This exercise asks for the records to be retyped exactly as they read.

Data section ▸

◇ ◇ ◇ ◇

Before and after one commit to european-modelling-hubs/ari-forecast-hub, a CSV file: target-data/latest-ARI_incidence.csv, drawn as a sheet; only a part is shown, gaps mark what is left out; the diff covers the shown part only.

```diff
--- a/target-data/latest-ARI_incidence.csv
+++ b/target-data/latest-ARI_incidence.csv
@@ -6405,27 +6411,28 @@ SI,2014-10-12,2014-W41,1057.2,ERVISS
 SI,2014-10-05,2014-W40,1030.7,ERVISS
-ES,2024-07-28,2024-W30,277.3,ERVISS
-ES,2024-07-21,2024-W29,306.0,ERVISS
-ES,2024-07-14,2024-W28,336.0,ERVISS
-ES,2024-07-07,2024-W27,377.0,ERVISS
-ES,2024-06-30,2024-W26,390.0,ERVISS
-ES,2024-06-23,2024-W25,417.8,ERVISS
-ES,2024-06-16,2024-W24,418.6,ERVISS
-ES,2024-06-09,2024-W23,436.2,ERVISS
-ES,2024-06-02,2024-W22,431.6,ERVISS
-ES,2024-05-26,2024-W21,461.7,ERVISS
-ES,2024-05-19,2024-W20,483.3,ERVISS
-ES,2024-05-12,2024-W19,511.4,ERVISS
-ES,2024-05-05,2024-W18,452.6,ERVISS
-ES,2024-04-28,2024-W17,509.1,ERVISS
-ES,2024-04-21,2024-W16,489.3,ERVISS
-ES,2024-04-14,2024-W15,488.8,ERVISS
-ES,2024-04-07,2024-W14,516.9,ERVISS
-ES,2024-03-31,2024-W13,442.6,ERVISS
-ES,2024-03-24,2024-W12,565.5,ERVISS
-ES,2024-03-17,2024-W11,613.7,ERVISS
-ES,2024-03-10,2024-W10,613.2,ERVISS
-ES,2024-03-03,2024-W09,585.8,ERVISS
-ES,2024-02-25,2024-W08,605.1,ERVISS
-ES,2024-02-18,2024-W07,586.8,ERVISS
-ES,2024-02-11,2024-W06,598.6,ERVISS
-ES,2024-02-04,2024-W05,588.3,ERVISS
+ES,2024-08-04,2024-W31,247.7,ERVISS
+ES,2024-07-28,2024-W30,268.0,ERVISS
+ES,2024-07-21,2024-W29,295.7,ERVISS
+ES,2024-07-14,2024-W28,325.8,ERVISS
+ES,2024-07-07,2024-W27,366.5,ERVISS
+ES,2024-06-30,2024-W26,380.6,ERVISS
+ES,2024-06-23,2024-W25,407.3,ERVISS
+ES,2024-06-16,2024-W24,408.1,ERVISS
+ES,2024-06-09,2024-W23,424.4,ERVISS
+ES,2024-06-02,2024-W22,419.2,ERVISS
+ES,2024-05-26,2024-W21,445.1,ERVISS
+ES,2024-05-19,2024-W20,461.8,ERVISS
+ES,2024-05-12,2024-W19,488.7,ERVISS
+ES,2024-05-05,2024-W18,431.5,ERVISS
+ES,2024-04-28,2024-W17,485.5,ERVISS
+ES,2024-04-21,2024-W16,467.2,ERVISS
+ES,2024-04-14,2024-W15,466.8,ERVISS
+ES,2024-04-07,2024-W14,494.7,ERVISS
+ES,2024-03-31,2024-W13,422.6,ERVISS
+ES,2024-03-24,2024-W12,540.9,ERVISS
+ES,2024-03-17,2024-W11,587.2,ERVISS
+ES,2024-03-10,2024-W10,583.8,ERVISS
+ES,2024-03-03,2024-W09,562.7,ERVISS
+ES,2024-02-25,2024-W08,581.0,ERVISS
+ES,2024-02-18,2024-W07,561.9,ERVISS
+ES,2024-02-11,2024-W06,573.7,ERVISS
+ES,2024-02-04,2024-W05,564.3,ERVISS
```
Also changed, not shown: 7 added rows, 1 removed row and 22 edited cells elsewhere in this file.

◇ ◇ ◇ ◇

Finished exercise ▸
Before and after one commit to european-modelling-hubs/ari-forecast-hub, a CSV file: target-data/latest-ARI_incidence.csv, drawn as a sheet; only a part is shown, gaps mark what is left out; the diff covers the shown part only.

```diff
--- a/target-data/latest-ARI_incidence.csv
+++ b/target-data/latest-ARI_incidence.csv
@@ -6405,27 +6411,28 @@ SI,2014-10-12,2014-W41,1057.2,ERVISS
 SI,2014-10-05,2014-W40,1030.7,ERVISS
-ES,2024-07-28,2024-W30,277.3,ERVISS
-ES,2024-07-21,2024-W29,306.0,ERVISS
-ES,2024-07-14,2024-W28,336.0,ERVISS
-ES,2024-07-07,2024-W27,377.0,ERVISS
-ES,2024-06-30,2024-W26,390.0,ERVISS
-ES,2024-06-23,2024-W25,417.8,ERVISS
-ES,2024-06-16,2024-W24,418.6,ERVISS
-ES,2024-06-09,2024-W23,436.2,ERVISS
-ES,2024-06-02,2024-W22,431.6,ERVISS
-ES,2024-05-26,2024-W21,461.7,ERVISS
-ES,2024-05-19,2024-W20,483.3,ERVISS
-ES,2024-05-12,2024-W19,511.4,ERVISS
-ES,2024-05-05,2024-W18,452.6,ERVISS
-ES,2024-04-28,2024-W17,509.1,ERVISS
-ES,2024-04-21,2024-W16,489.3,ERVISS
-ES,2024-04-14,2024-W15,488.8,ERVISS
-ES,2024-04-07,2024-W14,516.9,ERVISS
-ES,2024-03-31,2024-W13,442.6,ERVISS
-ES,2024-03-24,2024-W12,565.5,ERVISS
-ES,2024-03-17,2024-W11,613.7,ERVISS
-ES,2024-03-10,2024-W10,613.2,ERVISS
-ES,2024-03-03,2024-W09,585.8,ERVISS
-ES,2024-02-25,2024-W08,605.1,ERVISS
-ES,2024-02-18,2024-W07,586.8,ERVISS
-ES,2024-02-11,2024-W06,598.6,ERVISS
-ES,2024-02-04,2024-W05,588.3,ERVISS
+ES,2024-08-04,2024-W31,247.7,ERVISS
+ES,2024-07-28,2024-W30,268.0,ERVISS
+ES,2024-07-21,2024-W29,295.7,ERVISS
+ES,2024-07-14,2024-W28,325.8,ERVISS
+ES,2024-07-07,2024-W27,366.5,ERVISS
+ES,2024-06-30,2024-W26,380.6,ERVISS
+ES,2024-06-23,2024-W25,407.3,ERVISS
+ES,2024-06-16,2024-W24,408.1,ERVISS
+ES,2024-06-09,2024-W23,424.4,ERVISS
+ES,2024-06-02,2024-W22,419.2,ERVISS
+ES,2024-05-26,2024-W21,445.1,ERVISS
+ES,2024-05-19,2024-W20,461.8,ERVISS
+ES,2024-05-12,2024-W19,488.7,ERVISS
+ES,2024-05-05,2024-W18,431.5,ERVISS
+ES,2024-04-28,2024-W17,485.5,ERVISS
+ES,2024-04-21,2024-W16,467.2,ERVISS
+ES,2024-04-14,2024-W15,466.8,ERVISS
+ES,2024-04-07,2024-W14,494.7,ERVISS
+ES,2024-03-31,2024-W13,422.6,ERVISS
+ES,2024-03-24,2024-W12,540.9,ERVISS
+ES,2024-03-17,2024-W11,587.2,ERVISS
+ES,2024-03-10,2024-W10,583.8,ERVISS
+ES,2024-03-03,2024-W09,562.7,ERVISS
+ES,2024-02-25,2024-W08,581.0,ERVISS
+ES,2024-02-18,2024-W07,561.9,ERVISS
+ES,2024-02-11,2024-W06,573.7,ERVISS
+ES,2024-02-04,2024-W05,564.3,ERVISS
```
Also changed, not shown: 7 added rows, 1 removed row and 22 edited cells elsewhere in this file.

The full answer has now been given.